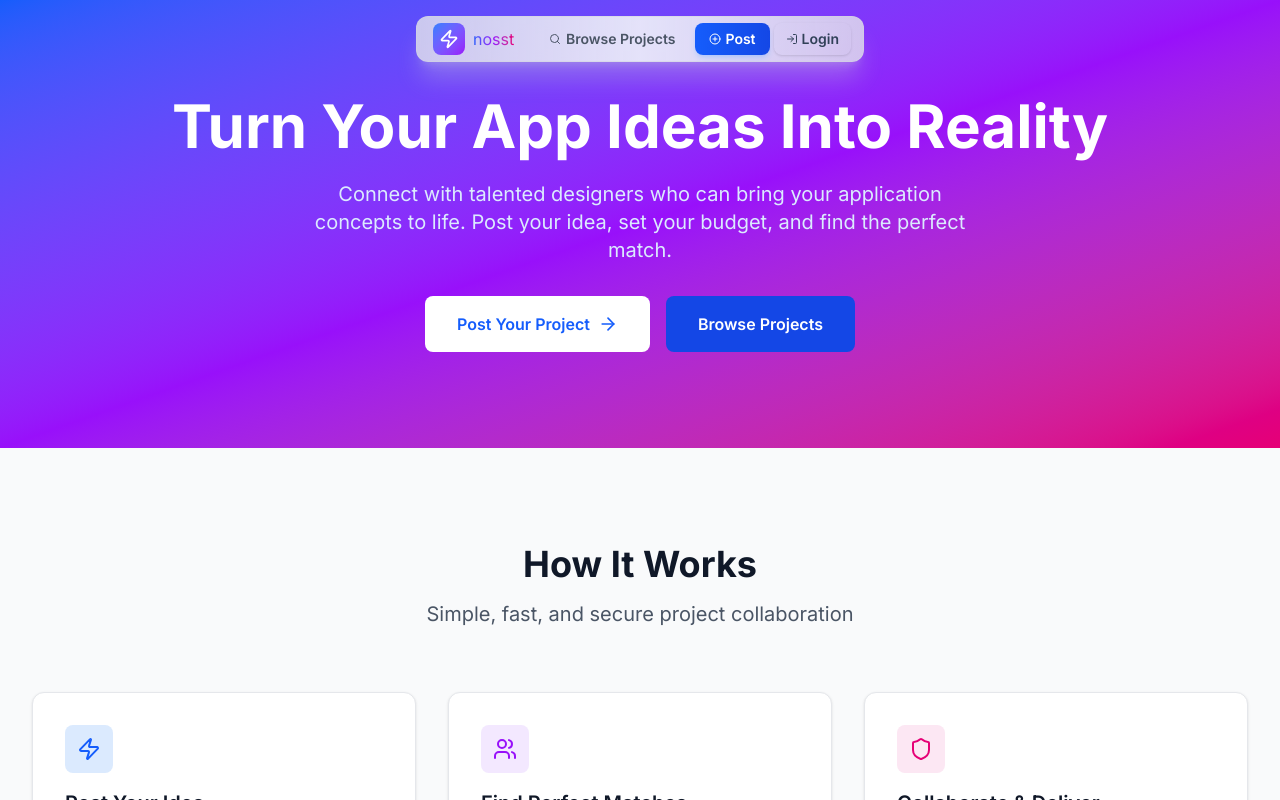
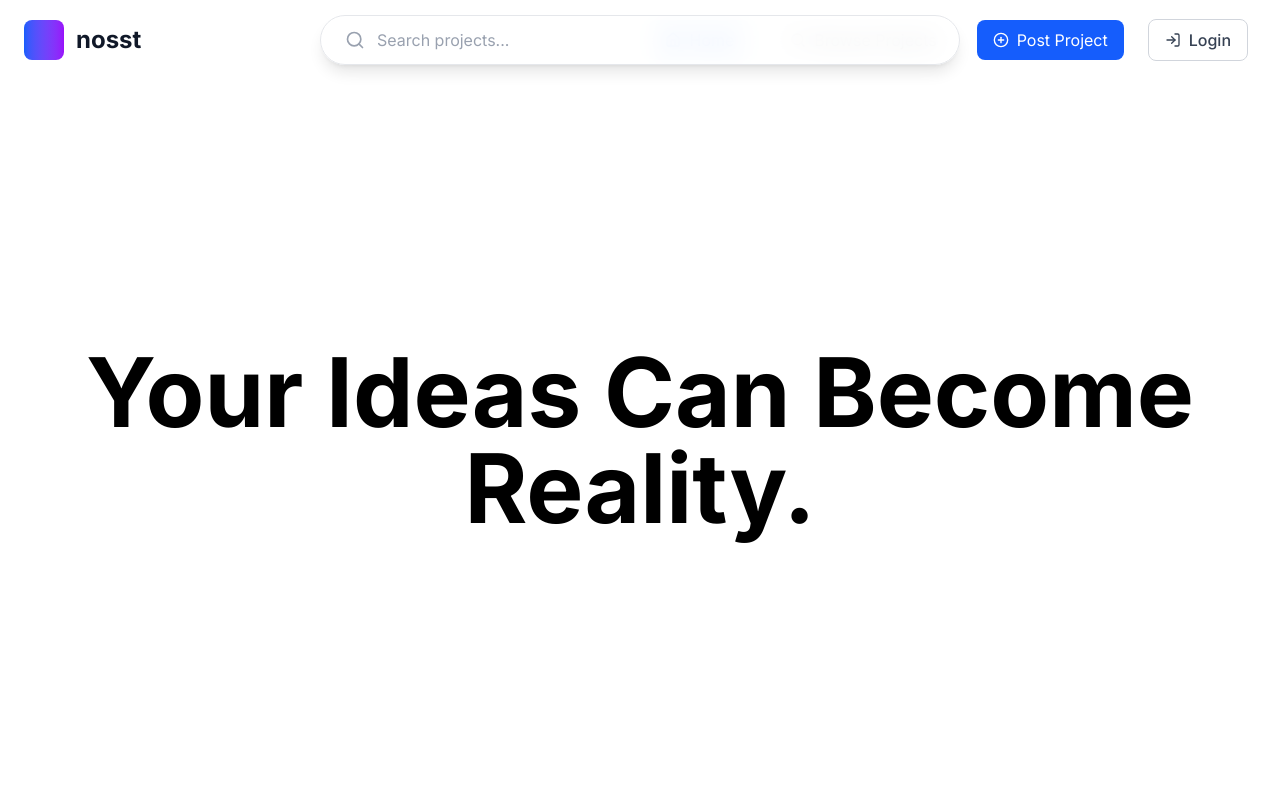
Before and after one commit to ikoda559/Nosst, a React (Vite) app: page / in a window 1280 px wide. Shown: the top 800 px of the page. Built offline with nearby package versions, Linux system fonts and the light colour scheme.

Commit message:
Redone entire navbar and changed the homepage to be minimalistic

```diff
--- a/src/app/components/HomePage.tsx
+++ b/src/app/components/HomePage.tsx
@@ -5,31 +5,12 @@ export function HomePage() {
   return (
     <div className="min-h-screen">
       {/* Hero Section */}
-      <div className="bg-gradient-to-br from-blue-600 via-purple-600 to-pink-600 text-white">
+      <div className="bg-white min-h-screen flex items-center justify-center pt-20">
         <div className="max-w-7xl mx-auto px-4 sm:px-6 lg:px-8 py-24">
-          <div className="text-center">
-            <h1 className="text-5xl sm:text-6xl mb-6 font-bold">
-              Turn Your App Ideas Into Reality
+          <div className="text-center animate-fadeIn">
+            <h1 className="text-7xl sm:text-8xl text-black font-bold">
+              Your Ideas Can Become Reality.
             </h1>
-            <p className="text-xl text-blue-100 mb-8 max-w-2xl mx-auto">
-              Connect with talented designers who can bring your application concepts to life.
-              Post your idea, set your budget, and find the perfect match.
-            </p>
-            <div className="flex items-center justify-center space-x-4">
-              <Link
-                to="/create"
-                className="px-8 py-4 bg-white text-blue-600 rounded-lg hover:bg-blue-50 transition-colors flex items-center space-x-2 font-semibold"
-              >
-                <span>Post Your Project</span>
-                <ArrowRight className="w-5 h-5" />
-              </Link>
-              <Link
-                to="/browse"
-                className="px-8 py-4 bg-blue-700 text-white rounded-lg hover:bg-blue-800 transition-colors font-semibold"
-              >
-                Browse Projects
-              </Link>
-            </div>
           </div>
         </div>
       </div>
@@ -81,7 +62,7 @@ export function HomePage() {
       <div className="bg-gradient-to-br from-gray-50 to-blue-50">
         <div className="max-w-7xl mx-auto px-4 sm:px-6 lg:px-8 py-24">
           <div className="text-center mb-16">
-            <h2 className="text-4xl mb-4 text-gray-900 font-bold">Why nosst?</h2>
+            <h2 className="text-4xl mb-4 text-gray-900 font-bold">Why Choose nosst?</h2>
             <p className="text-xl text-gray-600">The platform built for modern app development</p>
           </div>
 
--- a/src/app/components/Navbar.tsx
+++ b/src/app/components/Navbar.tsx
@@ -1,58 +1,72 @@
 import { Link, useLocation } from 'react-router-dom';
-import { Search, PlusCircle, LogIn } from 'lucide-react';
-import { NosstLogo } from './NosstLogo';
+import { PlusCircle, Search, Home, LogIn } from 'lucide-react';
 
 export function Navbar() {
   const location = useLocation();
+
   const isActive = (path: string) => location.pathname === path;
 
   return (
-    <div className="fixed top-4 left-1/2 transform -translate-x-1/2 z-50 pointer-events-none">
-      {/* Skinnier/Shorter Container */}
-      <div className="bg-gradient-to-r from-gray-200/80 via-slate-100/90 to-gray-200/80 backdrop-blur-2xl border border-gray-300/50 shadow-xl shadow-gray-300/30 p-0.5 pointer-events-auto max-w-md w-[80vw] sm:w-[450px] rounded-xl">
-        <div className="flex items-center px-1.5 py-1">
-          {/* Nosst Logo - LEFT */}
-          <div className="pl-2 pr-1.5 flex-shrink-0">
-            <Link to="/" className="flex items-center">
-              <NosstLogo className="text-base" />
+    <nav className="bg-transparent absolute top-0 left-0 right-0 z-50">
+      <div className="max-w-7xl mx-auto px-4 sm:px-6 lg:px-8">
+        <div className="flex justify-between items-center h-20">
+          <Link to="/" className="flex items-center space-x-3 -ml-2">
+            <div className="w-10 h-10 bg-gradient-to-r from-blue-600 to-purple-600 rounded-lg"></div>
+            <span className="text-2xl font-bold text-gray-900">nosst</span>
           </Link>
+
+          {/* Centered Search Bar Style */}
+          <div className="absolute left-1/2 transform -translate-x-1/2 w-full max-w-2xl px-4">
+            <div className="bg-white/80 backdrop-blur-md border border-gray-200 rounded-full shadow-lg px-6 py-3 flex items-center space-x-3">
+              <Search className="w-5 h-5 text-gray-400" />
+              <input
+                type="text"
+                placeholder="Search projects..."
+                className="flex-1 bg-transparent border-none outline-none text-gray-900 placeholder-gray-400"
+              />
+            </div>
           </div>
 
-          {/* Navigation Buttons */}
-          <div className="flex-1 flex items-center justify-between px-1">
-            {/* Browse - CENTER */}
+          <div className="flex items-center space-x-6">
+            <Link
+              to="/"
+              className={`flex items-center space-x-2 px-4 py-2 rounded-lg transition-colors ${
+                isActive('/')
+                  ? 'bg-blue-50 text-blue-600'
+                  : 'text-gray-600 hover:bg-gray-50'
+              }`}
+            >
+              <Home className="w-4 h-4" />
+              <span>Home</span>
+            </Link>
+
             <Link
               to="/browse"
-              className={`flex items-center space-x-1 px-5 py-1.5 rounded-lg text-sm font-semibold transition-all duration-200 flex-grow text-center ${
+              className={`flex items-center space-x-2 px-4 py-2 rounded-lg transition-colors ${
                 isActive('/browse')
-                  ? 'bg-gradient-to-r from-emerald-500/15 to-emerald-600/15 text-emerald-800 backdrop-blur-sm shadow-sm hover:shadow-md'
-                  : 'text-gray-600 hover:text-gray-900 hover:bg-white/70 hover:shadow-sm'
+                  ? 'bg-blue-50 text-blue-600'
+                  : 'text-gray-600 hover:bg-gray-50'
               }`}
             >
-              <Search className="w-3 h-3 mx-auto" />
+              <Search className="w-4 h-4" />
               <span>Browse Projects</span>
             </Link>
 
-            {/* Post + Login - RIGHT */}
-            <div className="flex items-center space-x-0.5">
-              {/* Post */}
             <Link
               to="/create"
-                className="flex items-center space-x-1 px-3.5 py-1.5 bg-gradient-to-r from-blue-600 to-blue-700 text-white rounded-lg text-sm font-semibold shadow-md shadow-blue-400/25 hover:shadow-lg hover:shadow-blue-500/40 hover:from-blue-700 hover:to-blue-800 transition-all duration-200 flex-shrink-0"
+              className="flex items-center space-x-2 px-4 py-2 bg-blue-600 text-white rounded-lg hover:bg-blue-700 transition-colors"
             >
-                <PlusCircle className="w-3 h-3" />
-                <span>Post</span>
+              <PlusCircle className="w-4 h-4" />
+              <span>Post Project</span>
             </Link>
 
-              {/* Login */}
-              <button className="flex items-center space-x-1 px-3 py-1.5 text-sm font-semibold text-slate-700 hover:text-slate-900 hover:bg-slate-100 rounded-lg shadow-sm hover:shadow-md transition-all duration-200 ml-0.5">
-                <LogIn className="w-3 h-3" />
+            <button className="flex items-center space-x-2 px-4 py-2 border border-gray-300 text-gray-700 rounded-lg hover:bg-gray-50 transition-colors">
+              <LogIn className="w-4 h-4" />
               <span>Login</span>
             </button>
           </div>
         </div>
       </div>
-      </div>
-    </div>
+    </nav>
   );
 }
```
Lines whose indentation alone changed are shown as unchanged.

# # # # # # #

_YOUR OBJECTIVE:_
Reproduce every record above exactly as given, excluding pictures from the result.

_ANSWER:_
Before and after one commit to ikoda559/Nosst, a React (Vite) app: page / in a window 1280 px wide. Shown: the top 800 px of the page. Built offline with nearby package versions, Linux system fonts and the light colour scheme.

Commit message:
Redone entire navbar and changed the homepage to be minimalistic

```diff
--- a/src/app/components/HomePage.tsx
+++ b/src/app/components/HomePage.tsx
@@ -5,31 +5,12 @@ export function HomePage() {
   return (
     <div className="min-h-screen">
       {/* Hero Section */}
-      <div className="bg-gradient-to-br from-blue-600 via-purple-600 to-pink-600 text-white">
+      <div className="bg-white min-h-screen flex items-center justify-center pt-20">
         <div className="max-w-7xl mx-auto px-4 sm:px-6 lg:px-8 py-24">
-          <div className="text-center">
-            <h1 className="text-5xl sm:text-6xl mb-6 font-bold">
-              Turn Your App Ideas Into Reality
+          <div className="text-center animate-fadeIn">
+            <h1 className="text-7xl sm:text-8xl text-black font-bold">
+              Your Ideas Can Become Reality.
             </h1>
-            <p className="text-xl text-blue-100 mb-8 max-w-2xl mx-auto">
-              Connect with talented designers who can bring your application concepts to life.
-              Post your idea, set your budget, and find the perfect match.
-            </p>
-            <div className="flex items-center justify-center space-x-4">
-              <Link
-                to="/create"
-                className="px-8 py-4 bg-white text-blue-600 rounded-lg hover:bg-blue-50 transition-colors flex items-center space-x-2 font-semibold"
-              >
-                <span>Post Your Project</span>
-                <ArrowRight className="w-5 h-5" />
-              </Link>
-              <Link
-                to="/browse"
-                className="px-8 py-4 bg-blue-700 text-white rounded-lg hover:bg-blue-800 transition-colors font-semibold"
-              >
-                Browse Projects
-              </Link>
-            </div>
           </div>
         </div>
       </div>
@@ -81,7 +62,7 @@ export function HomePage() {
       <div className="bg-gradient-to-br from-gray-50 to-blue-50">
         <div className="max-w-7xl mx-auto px-4 sm:px-6 lg:px-8 py-24">
           <div className="text-center mb-16">
-            <h2 className="text-4xl mb-4 text-gray-900 font-bold">Why nosst?</h2>
+            <h2 className="text-4xl mb-4 text-gray-900 font-bold">Why Choose nosst?</h2>
             <p className="text-xl text-gray-600">The platform built for modern app development</p>
           </div>
 
--- a/src/app/components/Navbar.tsx
+++ b/src/app/components/Navbar.tsx
@@ -1,58 +1,72 @@
 import { Link, useLocation } from 'react-router-dom';
-import { Search, PlusCircle, LogIn } from 'lucide-react';
-import { NosstLogo } from './NosstLogo';
+import { PlusCircle, Search, Home, LogIn } from 'lucide-react';
 
 export function Navbar() {
   const location = useLocation();
+
   const isActive = (path: string) => location.pathname === path;
 
   return (
-    <div className="fixed top-4 left-1/2 transform -translate-x-1/2 z-50 pointer-events-none">
-      {/* Skinnier/Shorter Container */}
-      <div className="bg-gradient-to-r from-gray-200/80 via-slate-100/90 to-gray-200/80 backdrop-blur-2xl border border-gray-300/50 shadow-xl shadow-gray-300/30 p-0.5 pointer-events-auto max-w-md w-[80vw] sm:w-[450px] rounded-xl">
-        <div className="flex items-center px-1.5 py-1">
-          {/* Nosst Logo - LEFT */}
-          <div className="pl-2 pr-1.5 flex-shrink-0">
-            <Link to="/" className="flex items-center">
-              <NosstLogo className="text-base" />
+    <nav className="bg-transparent absolute top-0 left-0 right-0 z-50">
+      <div className="max-w-7xl mx-auto px-4 sm:px-6 lg:px-8">
+        <div className="flex justify-between items-center h-20">
+          <Link to="/" className="flex items-center space-x-3 -ml-2">
+            <div className="w-10 h-10 bg-gradient-to-r from-blue-600 to-purple-600 rounded-lg"></div>
+            <span className="text-2xl font-bold text-gray-900">nosst</span>
           </Link>
+
+          {/* Centered Search Bar Style */}
+          <div className="absolute left-1/2 transform -translate-x-1/2 w-full max-w-2xl px-4">
+            <div className="bg-white/80 backdrop-blur-md border border-gray-200 rounded-full shadow-lg px-6 py-3 flex items-center space-x-3">
+              <Search className="w-5 h-5 text-gray-400" />
+              <input
+                type="text"
+                placeholder="Search projects..."
+                className="flex-1 bg-transparent border-none outline-none text-gray-900 placeholder-gray-400"
+              />
+            </div>
           </div>
 
-          {/* Navigation Buttons */}
-          <div className="flex-1 flex items-center justify-between px-1">
-            {/* Browse - CENTER */}
+          <div className="flex items-center space-x-6">
+            <Link
+              to="/"
+              className={`flex items-center space-x-2 px-4 py-2 rounded-lg transition-colors ${
+                isActive('/')
+                  ? 'bg-blue-50 text-blue-600'
+                  : 'text-gray-600 hover:bg-gray-50'
+              }`}
+            >
+              <Home className="w-4 h-4" />
+              <span>Home</span>
+            </Link>
+
             <Link
               to="/browse"
-              className={`flex items-center space-x-1 px-5 py-1.5 rounded-lg text-sm font-semibold transition-all duration-200 flex-grow text-center ${
+              className={`flex items-center space-x-2 px-4 py-2 rounded-lg transition-colors ${
                 isActive('/browse')
-                  ? 'bg-gradient-to-r from-emerald-500/15 to-emerald-600/15 text-emerald-800 backdrop-blur-sm shadow-sm hover:shadow-md'
-                  : 'text-gray-600 hover:text-gray-900 hover:bg-white/70 hover:shadow-sm'
+                  ? 'bg-blue-50 text-blue-600'
+                  : 'text-gray-600 hover:bg-gray-50'
               }`}
             >
-              <Search className="w-3 h-3 mx-auto" />
+              <Search className="w-4 h-4" />
               <span>Browse Projects</span>
             </Link>
 
-            {/* Post + Login - RIGHT */}
-            <div className="flex items-center space-x-0.5">
-              {/* Post */}
             <Link
               to="/create"
-                className="flex items-center space-x-1 px-3.5 py-1.5 bg-gradient-to-r from-blue-600 to-blue-700 text-white rounded-lg text-sm font-semibold shadow-md shadow-blue-400/25 hover:shadow-lg hover:shadow-blue-500/40 hover:from-blue-700 hover:to-blue-800 transition-all duration-200 flex-shrink-0"
+              className="flex items-center space-x-2 px-4 py-2 bg-blue-600 text-white rounded-lg hover:bg-blue-700 transition-colors"
             >
-                <PlusCircle className="w-3 h-3" />
-                <span>Post</span>
+              <PlusCircle className="w-4 h-4" />
+              <span>Post Project</span>
             </Link>
 
-              {/* Login */}
-              <button className="flex items-center space-x-1 px-3 py-1.5 text-sm font-semibold text-slate-700 hover:text-slate-900 hover:bg-slate-100 rounded-lg shadow-sm hover:shadow-md transition-all duration-200 ml-0.5">
-                <LogIn className="w-3 h-3" />
+            <button className="flex items-center space-x-2 px-4 py-2 border border-gray-300 text-gray-700 rounded-lg hover:bg-gray-50 transition-colors">
+              <LogIn className="w-4 h-4" />
               <span>Login</span>
             </button>
           </div>
         </div>
       </div>
-      </div>
-    </div>
+    </nav>
   );
 }
```
Lines whose indentation alone changed are shown as unchanged.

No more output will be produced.